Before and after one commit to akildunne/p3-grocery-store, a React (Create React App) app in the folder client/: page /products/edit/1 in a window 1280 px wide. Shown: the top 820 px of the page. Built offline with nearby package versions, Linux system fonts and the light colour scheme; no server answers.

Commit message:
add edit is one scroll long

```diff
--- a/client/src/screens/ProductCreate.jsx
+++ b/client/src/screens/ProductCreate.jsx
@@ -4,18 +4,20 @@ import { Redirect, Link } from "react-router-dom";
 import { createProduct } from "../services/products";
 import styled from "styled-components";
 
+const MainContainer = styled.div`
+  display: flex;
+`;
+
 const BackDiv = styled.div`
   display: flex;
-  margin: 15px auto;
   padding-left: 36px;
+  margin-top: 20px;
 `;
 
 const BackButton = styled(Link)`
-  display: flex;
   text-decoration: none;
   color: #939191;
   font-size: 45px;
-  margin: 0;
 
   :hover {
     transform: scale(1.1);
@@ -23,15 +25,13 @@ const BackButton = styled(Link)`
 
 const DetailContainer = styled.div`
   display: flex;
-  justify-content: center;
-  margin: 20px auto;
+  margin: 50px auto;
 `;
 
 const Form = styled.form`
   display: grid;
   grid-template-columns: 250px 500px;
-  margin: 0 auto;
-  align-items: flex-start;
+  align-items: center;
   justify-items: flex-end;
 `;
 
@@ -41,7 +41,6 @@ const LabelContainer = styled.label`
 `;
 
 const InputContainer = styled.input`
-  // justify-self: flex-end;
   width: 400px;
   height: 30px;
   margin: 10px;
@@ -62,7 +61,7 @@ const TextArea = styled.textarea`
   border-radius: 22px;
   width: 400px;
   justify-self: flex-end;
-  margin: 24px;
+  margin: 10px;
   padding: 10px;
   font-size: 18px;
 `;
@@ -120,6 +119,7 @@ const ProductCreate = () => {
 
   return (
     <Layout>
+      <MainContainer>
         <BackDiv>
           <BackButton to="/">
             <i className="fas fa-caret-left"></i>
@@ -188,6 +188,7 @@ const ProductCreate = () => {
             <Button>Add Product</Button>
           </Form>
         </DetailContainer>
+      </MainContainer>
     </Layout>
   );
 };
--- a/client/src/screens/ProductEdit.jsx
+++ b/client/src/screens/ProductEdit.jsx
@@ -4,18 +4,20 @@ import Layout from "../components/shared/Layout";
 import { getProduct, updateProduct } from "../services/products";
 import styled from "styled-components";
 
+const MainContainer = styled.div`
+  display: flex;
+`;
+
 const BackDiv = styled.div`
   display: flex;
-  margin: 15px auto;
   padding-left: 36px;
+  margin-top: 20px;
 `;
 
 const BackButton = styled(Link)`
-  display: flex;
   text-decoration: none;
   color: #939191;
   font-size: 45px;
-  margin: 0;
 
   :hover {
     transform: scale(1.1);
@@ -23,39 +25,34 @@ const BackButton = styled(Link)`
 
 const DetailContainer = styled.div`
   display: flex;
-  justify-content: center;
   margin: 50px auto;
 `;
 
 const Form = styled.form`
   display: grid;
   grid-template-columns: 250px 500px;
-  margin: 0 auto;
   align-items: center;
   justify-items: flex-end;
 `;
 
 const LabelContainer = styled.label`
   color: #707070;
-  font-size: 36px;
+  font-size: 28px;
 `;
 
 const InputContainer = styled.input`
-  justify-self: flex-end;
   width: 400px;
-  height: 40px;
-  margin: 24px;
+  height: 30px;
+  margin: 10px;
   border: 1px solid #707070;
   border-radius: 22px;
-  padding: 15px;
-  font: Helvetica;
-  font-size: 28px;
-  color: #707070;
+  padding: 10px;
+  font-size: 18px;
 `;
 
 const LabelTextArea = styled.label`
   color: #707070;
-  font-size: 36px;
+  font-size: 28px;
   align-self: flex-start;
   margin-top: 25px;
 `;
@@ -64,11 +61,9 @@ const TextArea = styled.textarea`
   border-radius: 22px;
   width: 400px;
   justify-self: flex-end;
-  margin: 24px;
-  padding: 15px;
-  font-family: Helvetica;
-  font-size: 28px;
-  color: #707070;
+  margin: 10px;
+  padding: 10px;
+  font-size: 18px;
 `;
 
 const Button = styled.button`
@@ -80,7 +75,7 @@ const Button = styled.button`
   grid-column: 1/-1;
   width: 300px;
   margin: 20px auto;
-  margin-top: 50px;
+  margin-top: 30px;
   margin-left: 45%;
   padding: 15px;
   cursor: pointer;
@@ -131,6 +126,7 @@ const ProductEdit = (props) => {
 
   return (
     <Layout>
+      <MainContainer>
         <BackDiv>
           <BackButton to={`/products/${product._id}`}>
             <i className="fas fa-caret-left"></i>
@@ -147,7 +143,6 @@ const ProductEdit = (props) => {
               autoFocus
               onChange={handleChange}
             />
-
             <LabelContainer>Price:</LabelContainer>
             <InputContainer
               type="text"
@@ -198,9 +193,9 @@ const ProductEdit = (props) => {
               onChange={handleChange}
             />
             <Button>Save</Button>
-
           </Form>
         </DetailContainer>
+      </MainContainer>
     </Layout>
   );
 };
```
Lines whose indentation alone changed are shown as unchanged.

● ● ● ● ● ● ●

# TASK INSTRUCTIONS
Write out each line of the data above again, exactly as given.

# EXERCISE SOLUTION
Before and after one commit to akildunne/p3-grocery-store, a React (Create React App) app in the folder client/: page /products/edit/1 in a window 1280 px wide. Shown: the top 820 px of the page. Built offline with nearby package versions, Linux system fonts and the light colour scheme; no server answers.

Commit message:
add edit is one scroll long

```diff
--- a/client/src/screens/ProductCreate.jsx
+++ b/client/src/screens/ProductCreate.jsx
@@ -4,18 +4,20 @@ import { Redirect, Link } from "react-router-dom";
 import { createProduct } from "../services/products";
 import styled from "styled-components";
 
+const MainContainer = styled.div`
+  display: flex;
+`;
+
 const BackDiv = styled.div`
   display: flex;
-  margin: 15px auto;
   padding-left: 36px;
+  margin-top: 20px;
 `;
 
 const BackButton = styled(Link)`
-  display: flex;
   text-decoration: none;
   color: #939191;
   font-size: 45px;
-  margin: 0;
 
   :hover {
     transform: scale(1.1);
@@ -23,15 +25,13 @@ const BackButton = styled(Link)`
 
 const DetailContainer = styled.div`
   display: flex;
-  justify-content: center;
-  margin: 20px auto;
+  margin: 50px auto;
 `;
 
 const Form = styled.form`
   display: grid;
   grid-template-columns: 250px 500px;
-  margin: 0 auto;
-  align-items: flex-start;
+  align-items: center;
   justify-items: flex-end;
 `;
 
@@ -41,7 +41,6 @@ const LabelContainer = styled.label`
 `;
 
 const InputContainer = styled.input`
-  // justify-self: flex-end;
   width: 400px;
   height: 30px;
   margin: 10px;
@@ -62,7 +61,7 @@ const TextArea = styled.textarea`
   border-radius: 22px;
   width: 400px;
   justify-self: flex-end;
-  margin: 24px;
+  margin: 10px;
   padding: 10px;
   font-size: 18px;
 `;
@@ -120,6 +119,7 @@ const ProductCreate = () => {
 
   return (
     <Layout>
+      <MainContainer>
         <BackDiv>
           <BackButton to="/">
             <i className="fas fa-caret-left"></i>
@@ -188,6 +188,7 @@ const ProductCreate = () => {
             <Button>Add Product</Button>
           </Form>
         </DetailContainer>
+      </MainContainer>
     </Layout>
   );
 };
--- a/client/src/screens/ProductEdit.jsx
+++ b/client/src/screens/ProductEdit.jsx
@@ -4,18 +4,20 @@ import Layout from "../components/shared/Layout";
 import { getProduct, updateProduct } from "../services/products";
 import styled from "styled-components";
 
+const MainContainer = styled.div`
+  display: flex;
+`;
+
 const BackDiv = styled.div`
   display: flex;
-  margin: 15px auto;
   padding-left: 36px;
+  margin-top: 20px;
 `;
 
 const BackButton = styled(Link)`
-  display: flex;
   text-decoration: none;
   color: #939191;
   font-size: 45px;
-  margin: 0;
 
   :hover {
     transform: scale(1.1);
@@ -23,39 +25,34 @@ const BackButton = styled(Link)`
 
 const DetailContainer = styled.div`
   display: flex;
-  justify-content: center;
   margin: 50px auto;
 `;
 
 const Form = styled.form`
   display: grid;
   grid-template-columns: 250px 500px;
-  margin: 0 auto;
   align-items: center;
   justify-items: flex-end;
 `;
 
 const LabelContainer = styled.label`
   color: #707070;
-  font-size: 36px;
+  font-size: 28px;
 `;
 
 const InputContainer = styled.input`
-  justify-self: flex-end;
   width: 400px;
-  height: 40px;
-  margin: 24px;
+  height: 30px;
+  margin: 10px;
   border: 1px solid #707070;
   border-radius: 22px;
-  padding: 15px;
-  font: Helvetica;
-  font-size: 28px;
-  color: #707070;
+  padding: 10px;
+  font-size: 18px;
 `;
 
 const LabelTextArea = styled.label`
   color: #707070;
-  font-size: 36px;
+  font-size: 28px;
   align-self: flex-start;
   margin-top: 25px;
 `;
@@ -64,11 +61,9 @@ const TextArea = styled.textarea`
   border-radius: 22px;
   width: 400px;
   justify-self: flex-end;
-  margin: 24px;
-  padding: 15px;
-  font-family: Helvetica;
-  font-size: 28px;
-  color: #707070;
+  margin: 10px;
+  padding: 10px;
+  font-size: 18px;
 `;
 
 const Button = styled.button`
@@ -80,7 +75,7 @@ const Button = styled.button`
   grid-column: 1/-1;
   width: 300px;
   margin: 20px auto;
-  margin-top: 50px;
+  margin-top: 30px;
   margin-left: 45%;
   padding: 15px;
   cursor: pointer;
@@ -131,6 +126,7 @@ const ProductEdit = (props) => {
 
   return (
     <Layout>
+      <MainContainer>
         <BackDiv>
           <BackButton to={`/products/${product._id}`}>
             <i className="fas fa-caret-left"></i>
@@ -147,7 +143,6 @@ const ProductEdit = (props) => {
               autoFocus
               onChange={handleChange}
             />
-
             <LabelContainer>Price:</LabelContainer>
             <InputContainer
               type="text"
@@ -198,9 +193,9 @@ const ProductEdit = (props) => {
               onChange={handleChange}
             />
             <Button>Save</Button>
-
           </Form>
         </DetailContainer>
+      </MainContainer>
     </Layout>
   );
 };
```
Lines whose indentation alone changed are shown as unchanged.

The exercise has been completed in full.